It was the way things were there.
It was the world Maer had known.
But the Forest of Perseverance was different. Perhaps the name related to more than just the impressive, tall trees and vivid greenery.
As he became more observant, Maer had spotted a few critters known to him only through the history books he had been forced to learn as part of his general studies. Species that were either extinct or so exotic that running into them without planning to was nearly impossible.
Yet here, they were in abundance.
Most still remained hidden from his sight, but the squirrels and odd blue-tinted rabbits—too quick for him to catch—were enough to make the prince believe in the uniqueness of these woods.
He closed his eyes, ignoring the roughness of the bark as it pressed into his back, and waited.
There was nothing but the light wind weaving through the branches far above his head. The heat and humidity covered him like a blanket, the bitter fact that he would pass out in this very spot, his limp body waiting for the trainers to rescue him, since he was too stubborn to sound the horn just yet, transforming from fear into something that was almost tempting.
As if acting on some odd impulse, the prince closed his eyes and drifted into a half-dazed sleep.
A different kind of rustle than that of the steady breeze caught his attention.
Maer’s eyes shot open, quickly regaining their focus.
Without dwelling on how much time he had lost, the prince gripped the bow, his finger already on the lever that would spring the mechanism to life. He leveled the weapon at the sound, his breaths perfectly silent as he aimed, and willed the last remnants of predatory sharpness into his mind.
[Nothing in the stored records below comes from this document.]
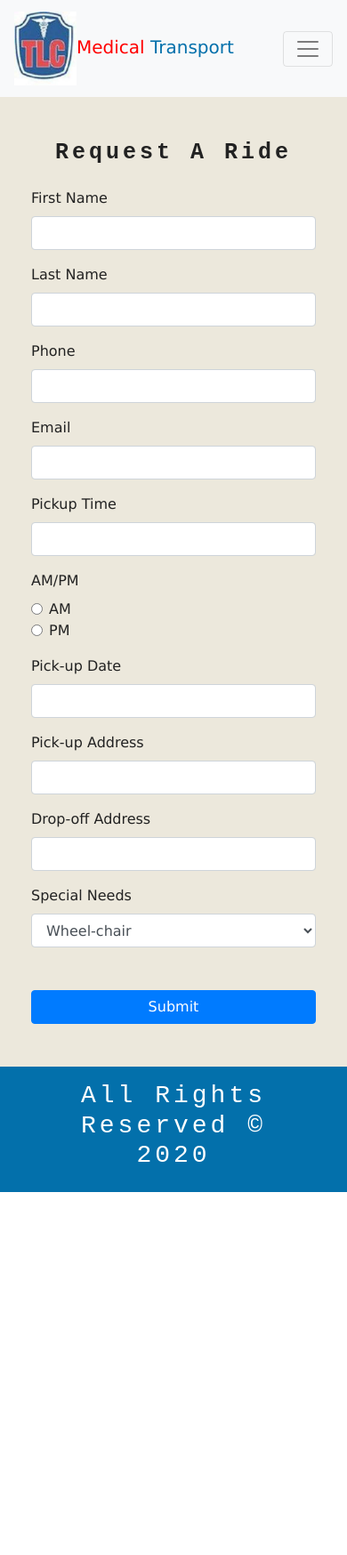
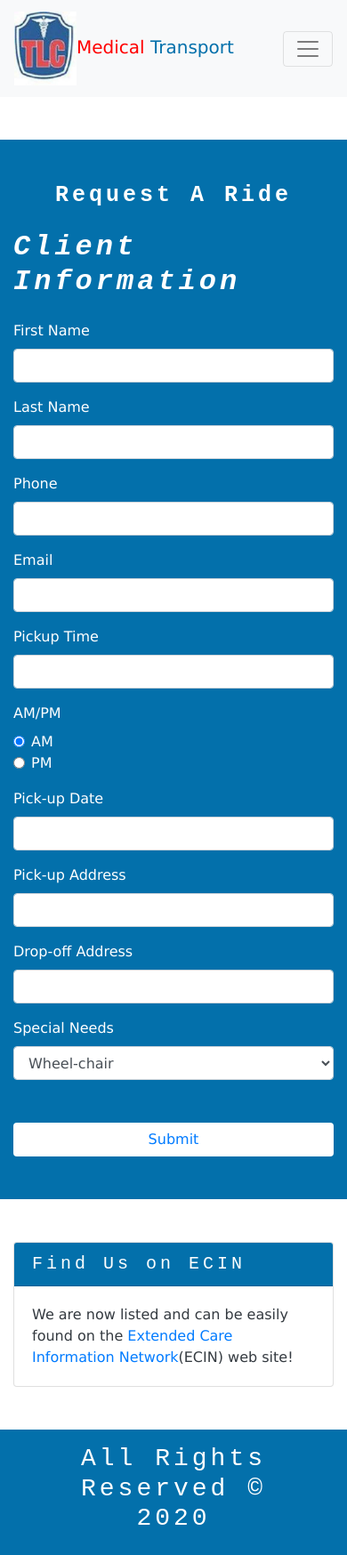
Before and after one commit to MR-TYLER31/TLC-Medical-Transport, a Gatsby site: page /request in a window 390 px wide. Shown: the whole page at 89% size. Before the commit the page ends 1340 px from the top, so only its background shows below. Built offline with nearby package versions, Linux system fonts and the light colour scheme; Gatsby itself is replaced by a stand-in of ours.

Commit message:
fixed form radio buttons and styling

```diff
--- a/src/components/Globals/BackgroundSection.js
+++ b/src/components/Globals/BackgroundSection.js
@@ -16,13 +16,14 @@ const BackgroundSection = ({img, styleClass, title, children}) => {
             </h3>
             <h1 className="text-white font-weight-bold">Rest Easy.</h1>
             <Link to="">
-              <button className="btn" style={{ background: "rgb(3, 112, 171)", border: "1px solid white" }}>
+              <Link to="/request"><button className="btn" style={{ background: "rgb(3, 112, 171)", border: "1px solid white" }}>
                 <span style={{ color: "white" }}>
                   Available 24/7
                 </span>
                 <br />
                 <i style={{ color: "white" }}>Request A Ride</i>
               </button>
+              </Link>
             </Link>
           </div>
         </div>
--- a/src/components/Globals/FindUsCard.js
+++ b/src/components/Globals/FindUsCard.js
@@ -3,11 +3,14 @@ import React from "react";
 const FindUsCard = () => {
   return (
     <div className="card">
-      <h5 className="card-header text-white" style={{ background: "#007bff" }}>
+      <h5
+        className="card-header text-white"
+        style={{ background: "rgb(3, 112, 171)" }}
+      >
         Find Us on ECIN
       </h5>
       <div className="card-body">
-        <p className="card-text">
+        <p className="card-text text-dark">
           We are now listed and can be easily found on the{" "}
           <a href="https://www.extendedcare.com/" target="_blank">
             Extended Care Information Network
--- a/src/components/Request/RequestRide.js
+++ b/src/components/Request/RequestRide.js
@@ -1,100 +1,108 @@
 import React from 'react'
 import Title from '../Globals/Title'
+import FindUsCard from '../Globals/FindUsCard'
 
 const RequestRide = () => {
     return (
-      <section className="request py-5">
+      <section className="request py-5 text-white">
+        <div className="container">
+          <div className="row">
+            <div
+              className="col-12 col-sm-12 col-md-6 pt-5"
+              style={{ background: "rgb(3, 112, 171)" }}
+            >
               <Title title="request a ride" />
-        <div className="row">
-          <div className="col-10 col-sm-8 col-md-6 mx-auto">
+              <h2 className="display-5 text-capitalize font-weight-bold mb-4">
+                <i>Client Information</i>
+              </h2>
               <form
                 action="https://formspree.io/tylersnyder619406@gmail.com"
                 method="POST"
               >
                 <div className="form-group">
-                <label htmlFor="First Name">
-                  First Name
-                </label>
+                  <label htmlFor="firstName">First Name</label>
                   <input
                     type="text"
                     className="form-control"
-                  name="firstName"
+                    name="First Name"
                     id="firstName"
                     required
                   />
                 </div>
                 <div className="form-group">
-                <label htmlFor="Last Name">Last Name</label>
+                  <label htmlFor="lastName">Last Name</label>
                   <input
                     type="text"
                     className="form-control"
-                  name="lastName"
+                    name="Last Name"
                     id="lastName"
                     required
                   />
                 </div>
                 <div className="form-group">
-                <label htmlFor="Phone">Phone</label>
+                  <label htmlFor="phone">Phone</label>
                   <input
                     type="text"
                     className="form-control"
-                  name="phone"
+                    name="Phone"
                     id="phone"
                     required
                   />
                 </div>
                 <div className="form-group">
-                <label htmlFor="Email">Email</label>
+                  <label htmlFor="email">Email</label>
                   <input
                     type="text"
                     className="form-control"
-                  name="email"
+                    name="Email"
                     id="email"
                     required
                   />
                 </div>
                 <div className="form-group">
-                <label htmlFor="Pickup Time" required>
+                  <label htmlFor="time" required>
                     Pickup Time
                   </label>
                   <input
                     type="text"
                     className="form-control"
-                  name="time"
+                    name="Pickup Time"
                     id="time"
                   />
                 </div>
-              <label htmlFor="am/pm">AM/PM</label>
+                <label htmlFor="amPm">AM/PM</label>
                 <div className="form-check">
                   <input
-                  class="form-check-input"
+                    className="form-check-input"
                     type="radio"
-                  name="am"
-                  id="am"
+                    name="AM/PM"
+                    id="gridRadios1"
                     value="AM"
+                    defaultChecked
                   />
-                <label className="form-check-label" htmlFor="AM">
+                  <label className="form-check-label" htmlFor="gridRadios1">
                     AM
                   </label>
                 </div>
                 <div className="form-check">
                   <input
-                  class="form-check-input"
+                    className="form-check-input"
                     type="radio"
-                  name="pm"
-                  id="pm"
+                    name="AM/PM"
+                    id="gridRadios2"
                     value="PM"
                   />
-                <label className="form-check-label" htmlFor="PM">
+                  <label className="form-check-label" htmlFor="gridRadios2">
                     PM
                   </label>
                 </div>
+
                 <div className="form-group mt-3">
                   <label htmlFor="date">Pick-up Date</label>
                   <input
                     type="text"
                     className="form-control"
-                  name="date"
+                    name="Date"
                     id="date"
                     required
                   />
@@ -104,7 +112,7 @@ const RequestRide = () => {
                   <input
                     type="text"
                     className="form-control"
-                  name="pickup"
+                    name="Pickup Address"
                     id="pickup"
                     required
                   />
@@ -114,26 +122,31 @@ const RequestRide = () => {
                   <input
                     type="text"
                     className="form-control"
-                  name="dropoff"
+                    name="Dropoff Address"
                     id="dropoff"
                     required
                   />
                 </div>
                 <div className="form-group">
-                <label for="inputNeeds">Special Needs</label>
-                <select id="inputNeeds" class="form-control">
-                  <option selected>Stretcher</option>
-                  <option selected>Ambulatory</option>
-                  <option selected>Wheel-chair</option>
+                  <label htmlFor="inputNeeds">Special Needs</label>
+                  <select id="inputNeeds" className="form-control">
+                    <option value="Wheel-chair">Wheel-chair</option>
+                    <option value="Ambulatory">Ambulatory</option>
+                    <option value="Stretcher">Stretcher</option>
                   </select>
                 </div>
                 <button
                   type="submit"
-                className="btn btn-primary btn-block text-capitalize mt-5"
+                  className="btn btn-block text-capitalize my-5 text-primary"
+                  style={{ background: "white" }}
                 >
                   Submit
                 </button>
               </form>
+            </div>
+            <div className="col-12 col-sm-12 col-md-6 pt-5">
+              <FindUsCard />
+            </div>
           </div>
         </div>
       </section>
--- a/src/components/layout.css
+++ b/src/components/layout.css
@@ -68,7 +68,7 @@ h1,h2,h3,h4,h5,h6 {
 }
 
 .services, .request {
-    background: var(--mainGrey);
+    background: white;;
 }
 
 
```
Also changed, not shown: src/components/Globals/RequestCard.js (+5 -2 lines). Lines whose indentation alone changed are shown as unchanged.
Bushes swayed on the right edge of the clearing opposite where Maer sat, slumped against the tree. The prince exhaled, his eye aligned with the straight line his arrow formed as it waited to be released. Blood pumped in his veins, an unusual sensation, similar to adrenaline, but not precisely the same, spreading through his body—as if every single nerve suddenly came to life.
A dash of turquoise, reflecting light like the richest of silks, appeared among the greenery, and Maer’s hands trembled as the animal came into view.